As the drive towards efficiency forces engines to become smaller and smaller, manufacturers are having to find ever more ingenious ways of ensuring their powerplants continue to develop the kind of prodigious outputs to which buyers have become accustomed. The latest example comes from Mercedes-AMG, which has today unveiled the world's most powerful 2.0-litre four-cylinder production engine, set to find its way into the manufacturer's new '45' model line.
The completely new unit, dubbed the M139, produces 387hp in its standard configuration and 421hp in S guise, besting the previously most powerful M133 by 40hp. Maximum torque has also increased by 20lb ft to 370lb ft between 5,000-5,250 rpm. Best of all, Mercedes reckons that the M139's power delivery is comparable to that of a naturally aspirated engine. That's thanks to a dynamically increasing torque curve at lower rpm for improved agility and increased torque at higher rpm, making the engine more free-revving right up to its 7,200rpm redline.
"We already set the benchmark in the segment with the preceding engine. This fundamentally new four-cylinder presented us with the challenge of doing even better. And we succeeded with a number of sometimes revolutionary solutions. With the M139, we have once again impressively demonstrated the engine expertise of Mercedes-AMG. Not only is the output per litre [211hp] unrivalled for a turbocharged engine, the high level of efficiency also demonstrates that the internal combustion engine still has further potential," said Mercedes-AMG Chairman, Tobias Moers.
So how exactly have they done it? For starters the unit has been rotated by 180-degrees, allowing the turbocharger and exhaust manifold to be positioned at the rear, with the intake at the front. This not only makes for the flattest possible profile, benefitting aero, but crucially accommodates improved air ducting "with shorter distances and fewer diversions". A new twin-scroll turbocharger contains roller bearings for the first time, minimising mechanical friction, and also benefits from a divided turbine housing and exhaust manifold, allowing the exhaust flow to be fed to the turbine separately and preventing the individual cylinders from negatively influencing each other.
An electronically-controlled wastegate allows for more precise and flexible control of the charge pressure, which can reach a maximum of 2.1 bar. That's nothing compared to the 160 bar combustion pressures within the new alloy cylinder block, though, it's as sturdy as a diesel's apparently, and sits alongside a new 16-valve cylinder head, all-aluminium crankcase, lightweight forged steel crankshaft and forged aluminium pistons.

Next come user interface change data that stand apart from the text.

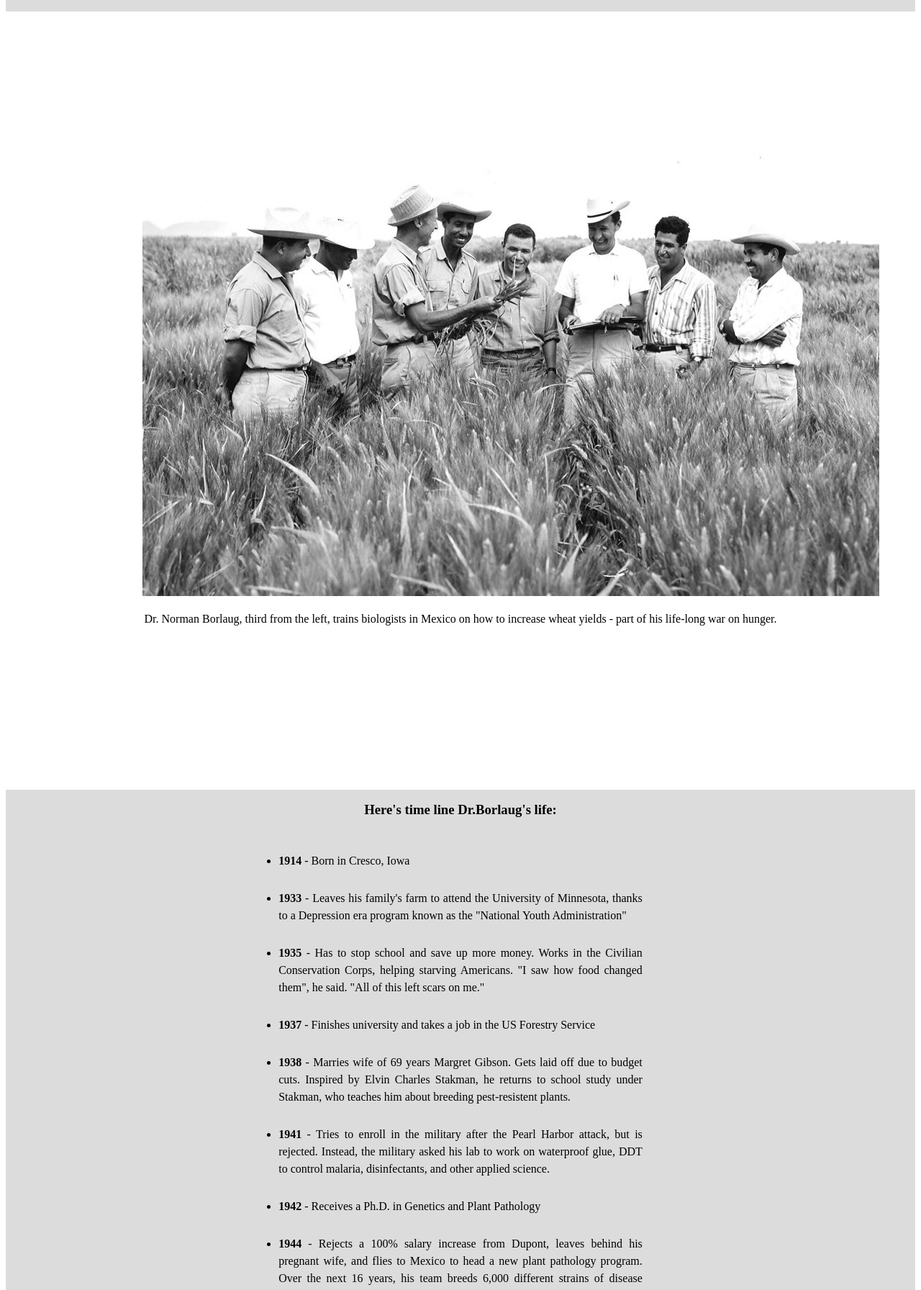
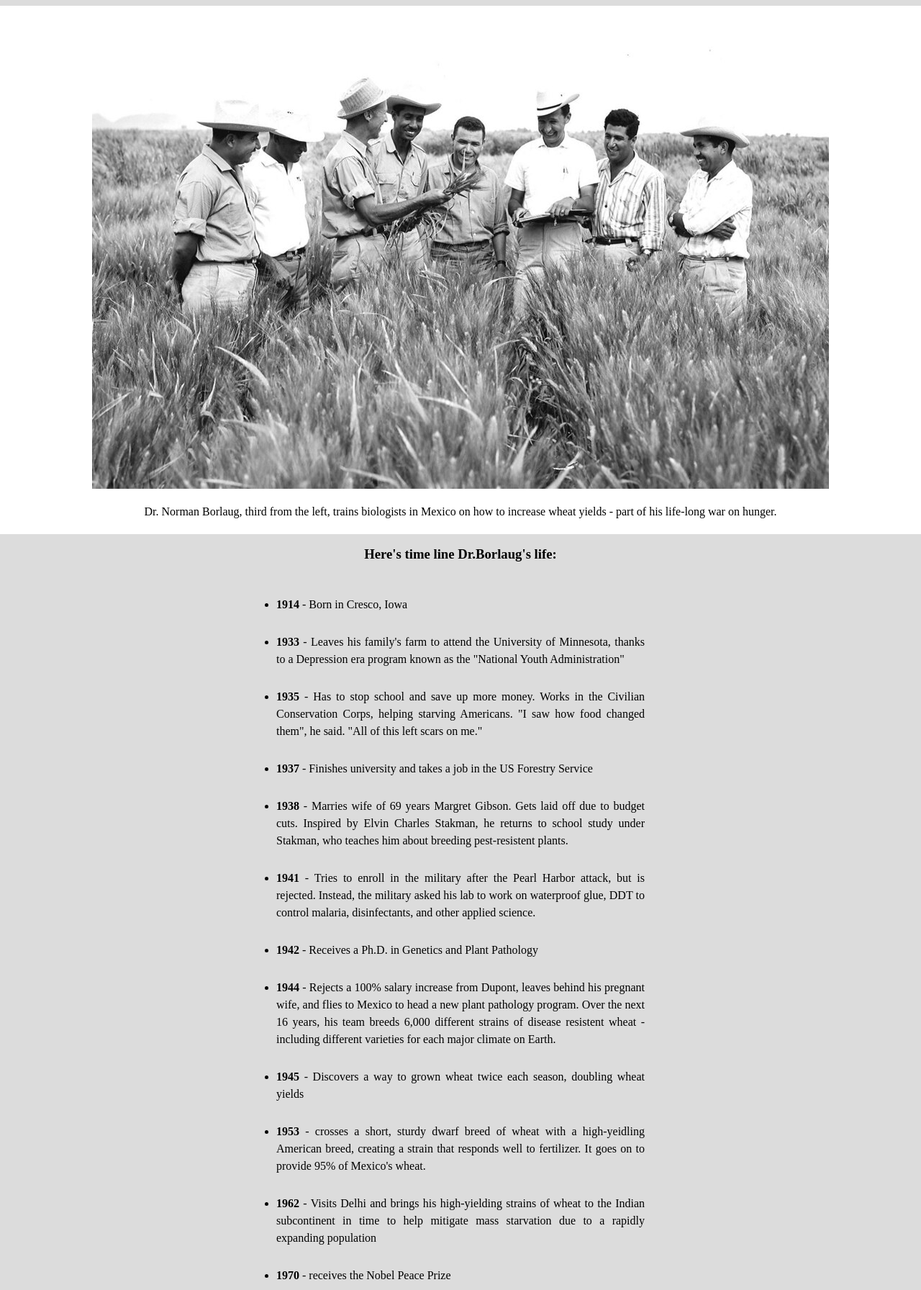
Before and after one commit to moonnada/about-Dr.Norman, a plain HTML site: page index.html in a window 1280 px wide. Shown: the part 131-1923 px from the top of the page at 72% size. Drawn offline with nearby package versions, Linux system fonts and the light colour scheme.

Commit message:
edit body Info

```diff
--- a/index.html
+++ b/index.html
@@ -6,8 +6,13 @@
     <meta name="viewport" content="width=device-width, initial-scale=1.0">
     <title>Dr.Norman Borlaug</title>
     <link rel="stylesheet" href="styles/styles.css">
+ <!-- Bootstrap Scripts -->
+ <script src="https://code.jquery.com/jquery-3.5.1.slim.min.js" integrity="sha384-DfXdz2htPH0lsSSs5nCTpuj/zy4C+OGpamoFVy38MVBnE+IbbVYUew+OrCXaRkfj" crossorigin="anonymous"></script>
+ <script src="https://cdn.jsdelivr.net/npm/popper.js@1.16.1/dist/umd/popper.min.js" integrity="sha384-9/reFTGAW83EW2RDu2S0VKaIzap3H66lZH81PoYlFhbGU+6BZp6G7niu735Sk7lN" crossorigin="anonymous"></script>
+ <script src="https://cdn.jsdelivr.net/npm/bootstrap@4.6.0/dist/js/bootstrap.min.js" integrity="sha384-+YQ4JLhjyBLPDQt//I+STsc9iw4uQqACwlvpslubQzn4u2UU2UFM80nGisd026JF" crossorigin="anonymous"></script>
 </head>
-<body id="main">
+ <body id="main">
+<div class="col-sm-6">
     <header>
        <h1 id="main">Dr.Norman Borlaug</h1>
        <p>the man who saved a billion lives</p>
@@ -18,11 +23,11 @@
         <p id="img-caption">Dr. Norman Borlaug, third from the left, trains biologists in Mexico on how to increase wheat yields - part of his life-long war on hunger.
         </p>
     </div>
-
+</div>
     <div id="tribute-info">
         <h3 class="infoTitle">Here's time line Dr.Borlaug's life:</h3>
 
-        <table>
+
          <ul class="info">
 
             <li>
@@ -82,14 +87,15 @@
             </p>
         </li>
         </ul>
-    </table>
+        <br>
+
         <div class="infoP">
         <p><i>"Borlaug's life and achievement are testimony to the far-reaching contribution that one man's towering intellect, persistence and scientific vision can make to human peace and progress."</p>
 
           <p>-- Indian Prime Minister Manmohan Singh</p></i>
         </div>
             <footer>
-                <h3>If you have time, you should read more about this incredible human being on his Wikipedia entry.
+                <h3>If you have time, you should read more about this incredible human being on his <span><a href="https://en.wikipedia.org/wiki/Norman_Borlaug">Wikipedia entry</a></span>.
                 </h3>
             </footer>
 
--- a/styles/styles.css
+++ b/styles/styles.css
@@ -1,5 +1,6 @@
 body{
     text-align: center;
+    margin: 0;
 }
 
 header{
@@ -9,8 +10,10 @@ header{
 }
 
 #img-div{
-    text-align: center;
-    padding: 15%;
+
+    padding: 3em;
+    padding-bottom: 0;
+
 }
 
 #tribute-info{
@@ -19,7 +22,7 @@ header{
 }
 .infoTitle{
     padding: 17px;
-    text-align: center;
+
 
 }
 .info{
@@ -27,9 +30,6 @@ header{
     text-align: justify;
     display: block;
     line-height: 3em;
-    height: auto;
-    margin: auto;
-    padding: auto;
 
 }
 
```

The cylinders themselves are lined with Mercedes-AMG's patented Nanoslide coating. Bestowing them with a "mirror-like surface for minimal friction" which is twice as hard as a conventional grey cast-iron liner, it's the same technology found in Merc's Formula 1 engines. Elsewhere there are larger exhaust valves with variable Camtronic valve control and two-stage fuel injection, while an independently operated electric water pump and additional radiator aid cooling.
Finally, a newly designed production line at AMG's Affalterbach factory also sees a return to its "One man, one engine" policy, with each unit entirely hand assembled from start to finish. This provides all the benefits of a bespoke engine build, with employees still "optimally assisted in their work by digital tools". Jolly good.
Quite a lot to take in then, but the end result will hopefully be an A45 which delivers on the promise of a full-fat AMG hatch, after the A35 left us wanting something more. With the car currently in the advanced stages of testing, we shouldn't have long to wait to find out.